Value Investor

Brandon has been a professional investor focusing on value for over 13 years, spending his time in small to micro-cap companies, spin-offs, SPACs, and deep value liquidation situations. Over time, he’s developed a deeper understanding for what deep-value investing actually means, and refined his philosophy to include any business trading at a wild discount to what he thinks its worth in 3-5 years.

Brandon has a tenacious passion for investing, broad-based learning, and business. He previously worked for several leading investment firms before joining the team at Macro Ops. He lives by the famous Munger mantra of trying to get a little smarter each day.


Investing & Personal Finance

AK is the founder of Macro Ops and the host of Fallible.

He started out in corporate economics for a Fortune 50 company before moving to a long/short equity investment firm.

With Macro Ops focused primarily on institutional clients, AK moved to servicing new investors just starting their journey. He takes the professional research and education produced at Macro Ops and breaks it down for beginners. The goal is to help clients find the best solution for their investing needs through effective education.

Tyler Kling

Volatility & Options Trader

Former trade desk manager at $100+ million family office where he oversaw multiple traders and helped develop cutting edge quantitative strategies in the derivatives market.

He worked as a consultant to the family office’s in-house fund of funds in the areas of portfolio manager evaluation and capital allocation.

Certified in Quantitative Finance from the Fitch Learning Center in London, England where he studied under famous quants such as Paul Wilmott.

Alex Barrow

Macro Trader

Founder and head macro trader at Macro Ops. Alex joined the US Marine Corps on his 18th birthday just one month after the 9/11 terrorist attacks. He subsequently spent a decade in the military. Serving in various capacities from scout sniper to interrogator and counterintelligence specialist. Following his military service, he worked as a contract intelligence professional for a number of US agencies (from the DIA to FBI) with a focus on counterintelligence and terrorist financing. He also spent time consulting for a tech company that specialized in building analytic software for finance and intelligence analysis.
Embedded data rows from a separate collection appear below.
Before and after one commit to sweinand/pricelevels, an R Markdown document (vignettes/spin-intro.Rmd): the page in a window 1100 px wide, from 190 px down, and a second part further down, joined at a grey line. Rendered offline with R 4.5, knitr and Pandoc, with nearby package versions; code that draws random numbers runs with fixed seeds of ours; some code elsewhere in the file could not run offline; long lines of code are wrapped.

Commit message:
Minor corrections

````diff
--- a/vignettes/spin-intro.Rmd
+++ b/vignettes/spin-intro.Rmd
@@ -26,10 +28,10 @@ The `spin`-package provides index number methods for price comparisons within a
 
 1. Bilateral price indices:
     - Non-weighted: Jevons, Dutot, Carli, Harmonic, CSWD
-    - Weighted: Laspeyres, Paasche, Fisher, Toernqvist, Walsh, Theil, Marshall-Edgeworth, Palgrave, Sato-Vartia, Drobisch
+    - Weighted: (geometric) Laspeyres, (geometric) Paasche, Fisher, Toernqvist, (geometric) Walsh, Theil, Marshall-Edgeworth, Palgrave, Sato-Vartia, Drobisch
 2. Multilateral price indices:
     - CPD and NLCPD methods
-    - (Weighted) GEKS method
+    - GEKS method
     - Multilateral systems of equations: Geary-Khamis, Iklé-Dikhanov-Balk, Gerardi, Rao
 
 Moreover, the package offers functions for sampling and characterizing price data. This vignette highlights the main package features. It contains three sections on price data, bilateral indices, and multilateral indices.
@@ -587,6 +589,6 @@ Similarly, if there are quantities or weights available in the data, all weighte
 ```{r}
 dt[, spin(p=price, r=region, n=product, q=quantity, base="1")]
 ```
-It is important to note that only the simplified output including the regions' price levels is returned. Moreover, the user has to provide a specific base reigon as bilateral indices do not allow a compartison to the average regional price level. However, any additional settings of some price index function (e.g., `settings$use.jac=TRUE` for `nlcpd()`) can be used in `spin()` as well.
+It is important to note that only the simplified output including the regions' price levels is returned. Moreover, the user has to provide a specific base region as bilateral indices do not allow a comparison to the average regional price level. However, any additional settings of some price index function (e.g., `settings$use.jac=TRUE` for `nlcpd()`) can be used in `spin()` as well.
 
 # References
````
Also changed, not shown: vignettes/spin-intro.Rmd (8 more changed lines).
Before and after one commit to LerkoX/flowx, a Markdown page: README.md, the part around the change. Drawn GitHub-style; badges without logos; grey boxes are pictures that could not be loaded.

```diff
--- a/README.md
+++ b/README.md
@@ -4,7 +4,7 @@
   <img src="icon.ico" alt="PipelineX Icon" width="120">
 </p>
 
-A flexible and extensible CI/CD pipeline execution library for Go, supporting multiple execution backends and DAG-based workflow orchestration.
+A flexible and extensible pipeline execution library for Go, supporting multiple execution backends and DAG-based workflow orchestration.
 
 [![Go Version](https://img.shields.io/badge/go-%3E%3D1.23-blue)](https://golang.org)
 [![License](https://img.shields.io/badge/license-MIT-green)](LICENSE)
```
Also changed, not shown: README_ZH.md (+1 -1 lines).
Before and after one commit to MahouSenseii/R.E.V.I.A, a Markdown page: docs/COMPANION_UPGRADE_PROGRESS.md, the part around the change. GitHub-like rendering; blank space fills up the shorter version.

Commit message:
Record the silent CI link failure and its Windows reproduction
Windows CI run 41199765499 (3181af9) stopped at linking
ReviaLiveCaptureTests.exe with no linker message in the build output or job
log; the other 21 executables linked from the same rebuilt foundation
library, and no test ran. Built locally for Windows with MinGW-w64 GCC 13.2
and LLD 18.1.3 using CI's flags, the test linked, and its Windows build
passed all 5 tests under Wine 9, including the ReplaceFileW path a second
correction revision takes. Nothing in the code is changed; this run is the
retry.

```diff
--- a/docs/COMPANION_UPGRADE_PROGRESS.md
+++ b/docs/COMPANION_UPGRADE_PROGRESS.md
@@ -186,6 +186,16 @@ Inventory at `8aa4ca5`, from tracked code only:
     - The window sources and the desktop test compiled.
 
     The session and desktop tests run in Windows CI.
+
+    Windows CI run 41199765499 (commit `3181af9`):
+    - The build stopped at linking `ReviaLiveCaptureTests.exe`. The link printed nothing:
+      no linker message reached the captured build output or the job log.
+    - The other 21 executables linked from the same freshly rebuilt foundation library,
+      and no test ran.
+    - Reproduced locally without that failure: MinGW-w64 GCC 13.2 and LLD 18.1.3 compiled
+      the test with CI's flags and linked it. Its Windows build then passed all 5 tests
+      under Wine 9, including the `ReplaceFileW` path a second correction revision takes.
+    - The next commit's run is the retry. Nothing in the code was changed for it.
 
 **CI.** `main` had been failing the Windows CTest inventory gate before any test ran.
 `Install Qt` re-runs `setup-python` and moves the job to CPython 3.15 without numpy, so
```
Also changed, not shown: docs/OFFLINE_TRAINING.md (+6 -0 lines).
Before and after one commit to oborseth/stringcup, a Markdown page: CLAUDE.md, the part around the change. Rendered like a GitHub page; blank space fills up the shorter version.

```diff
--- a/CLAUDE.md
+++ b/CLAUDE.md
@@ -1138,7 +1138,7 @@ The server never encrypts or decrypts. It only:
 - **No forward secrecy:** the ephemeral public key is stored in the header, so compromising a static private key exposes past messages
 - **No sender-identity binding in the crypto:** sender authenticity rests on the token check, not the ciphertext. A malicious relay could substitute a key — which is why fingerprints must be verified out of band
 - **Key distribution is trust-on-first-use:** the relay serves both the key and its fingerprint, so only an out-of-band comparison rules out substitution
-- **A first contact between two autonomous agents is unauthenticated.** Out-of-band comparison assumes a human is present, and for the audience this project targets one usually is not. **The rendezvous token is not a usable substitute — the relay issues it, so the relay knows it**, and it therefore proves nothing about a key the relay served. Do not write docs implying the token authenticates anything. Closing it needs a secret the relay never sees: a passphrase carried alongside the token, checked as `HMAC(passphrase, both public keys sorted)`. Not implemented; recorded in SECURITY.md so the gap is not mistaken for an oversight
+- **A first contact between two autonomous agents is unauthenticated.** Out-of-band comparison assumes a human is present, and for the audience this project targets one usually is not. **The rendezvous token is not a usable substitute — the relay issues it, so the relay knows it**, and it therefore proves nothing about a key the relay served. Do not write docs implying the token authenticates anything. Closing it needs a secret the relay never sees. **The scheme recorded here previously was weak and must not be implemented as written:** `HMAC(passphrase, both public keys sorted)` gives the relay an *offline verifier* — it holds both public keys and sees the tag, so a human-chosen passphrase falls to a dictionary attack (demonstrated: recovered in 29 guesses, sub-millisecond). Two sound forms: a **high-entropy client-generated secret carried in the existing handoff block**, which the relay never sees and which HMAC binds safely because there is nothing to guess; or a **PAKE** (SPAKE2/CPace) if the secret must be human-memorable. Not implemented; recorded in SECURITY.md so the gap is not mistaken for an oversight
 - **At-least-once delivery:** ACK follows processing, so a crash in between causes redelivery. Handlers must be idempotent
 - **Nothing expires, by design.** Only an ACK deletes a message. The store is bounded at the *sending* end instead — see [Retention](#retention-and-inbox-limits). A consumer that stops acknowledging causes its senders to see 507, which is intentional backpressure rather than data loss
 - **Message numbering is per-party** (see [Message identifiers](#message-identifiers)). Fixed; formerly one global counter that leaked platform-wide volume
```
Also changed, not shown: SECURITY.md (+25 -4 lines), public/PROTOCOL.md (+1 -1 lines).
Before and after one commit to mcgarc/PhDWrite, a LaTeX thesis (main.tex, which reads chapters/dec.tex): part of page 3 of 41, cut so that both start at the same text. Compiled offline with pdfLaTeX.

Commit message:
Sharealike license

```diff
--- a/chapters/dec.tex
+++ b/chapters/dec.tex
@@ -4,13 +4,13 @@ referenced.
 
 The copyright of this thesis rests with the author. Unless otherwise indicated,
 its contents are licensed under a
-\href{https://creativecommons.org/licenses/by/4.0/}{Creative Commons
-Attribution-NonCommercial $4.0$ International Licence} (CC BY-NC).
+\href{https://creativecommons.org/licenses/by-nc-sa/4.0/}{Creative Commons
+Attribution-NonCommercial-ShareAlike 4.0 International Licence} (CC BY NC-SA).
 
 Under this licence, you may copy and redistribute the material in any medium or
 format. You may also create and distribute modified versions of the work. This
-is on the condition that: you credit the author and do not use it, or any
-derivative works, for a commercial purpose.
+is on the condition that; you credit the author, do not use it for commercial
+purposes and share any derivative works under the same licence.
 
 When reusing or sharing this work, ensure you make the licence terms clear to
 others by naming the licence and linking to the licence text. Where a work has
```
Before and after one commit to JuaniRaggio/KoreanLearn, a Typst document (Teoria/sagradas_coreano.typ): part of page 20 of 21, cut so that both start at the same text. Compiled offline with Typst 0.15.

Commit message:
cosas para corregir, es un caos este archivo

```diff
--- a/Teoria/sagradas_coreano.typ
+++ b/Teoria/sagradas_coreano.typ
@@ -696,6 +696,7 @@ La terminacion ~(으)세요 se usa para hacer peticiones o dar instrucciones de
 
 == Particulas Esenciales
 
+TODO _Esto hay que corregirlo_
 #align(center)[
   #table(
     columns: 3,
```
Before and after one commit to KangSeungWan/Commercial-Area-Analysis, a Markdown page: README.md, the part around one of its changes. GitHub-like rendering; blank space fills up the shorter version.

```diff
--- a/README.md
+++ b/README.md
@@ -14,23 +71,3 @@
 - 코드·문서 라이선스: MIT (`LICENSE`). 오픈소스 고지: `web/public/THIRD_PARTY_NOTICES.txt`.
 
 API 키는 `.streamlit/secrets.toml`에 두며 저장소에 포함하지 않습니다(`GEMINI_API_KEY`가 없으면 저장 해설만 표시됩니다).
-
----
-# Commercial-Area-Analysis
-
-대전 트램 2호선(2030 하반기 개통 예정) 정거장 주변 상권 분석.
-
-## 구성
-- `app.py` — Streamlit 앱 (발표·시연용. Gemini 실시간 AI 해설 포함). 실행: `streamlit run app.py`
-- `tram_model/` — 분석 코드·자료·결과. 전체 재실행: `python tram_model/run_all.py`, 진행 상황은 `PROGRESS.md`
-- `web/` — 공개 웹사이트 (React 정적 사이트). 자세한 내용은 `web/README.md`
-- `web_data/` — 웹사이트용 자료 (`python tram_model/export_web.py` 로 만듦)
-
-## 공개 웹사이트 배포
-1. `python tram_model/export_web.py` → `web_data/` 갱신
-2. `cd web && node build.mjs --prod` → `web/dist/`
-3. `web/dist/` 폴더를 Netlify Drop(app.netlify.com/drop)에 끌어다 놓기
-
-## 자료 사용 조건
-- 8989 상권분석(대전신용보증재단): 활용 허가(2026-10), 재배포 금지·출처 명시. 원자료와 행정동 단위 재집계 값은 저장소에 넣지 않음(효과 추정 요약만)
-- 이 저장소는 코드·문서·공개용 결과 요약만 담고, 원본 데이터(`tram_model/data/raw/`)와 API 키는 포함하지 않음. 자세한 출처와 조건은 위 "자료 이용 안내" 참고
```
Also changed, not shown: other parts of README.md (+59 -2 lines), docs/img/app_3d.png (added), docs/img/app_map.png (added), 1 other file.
After leaving the field of intelligence he went to work at a global macro hedge fund. He’s been professionally involved in markets since 2005, has consulted with a number of the leading names in the hedge fund space, and now manages his own family office while running Macro Ops. He’s published over 300 white papers on complex financial and macroeconomic topics, writes regularly about investment/market trends, and frequently speaks at conferences on trading and investing.

Macro Ops is a market research firm geared toward professional and experienced retail traders and investors. Macro Ops’ research has been featured in Forbes, Marketwatch, Business Insider, and Real Vision as well as a number of other leading publications.

You can find out more about Alex on his LinkedIn account here and also find him on Twitter where he frequently shares his market research.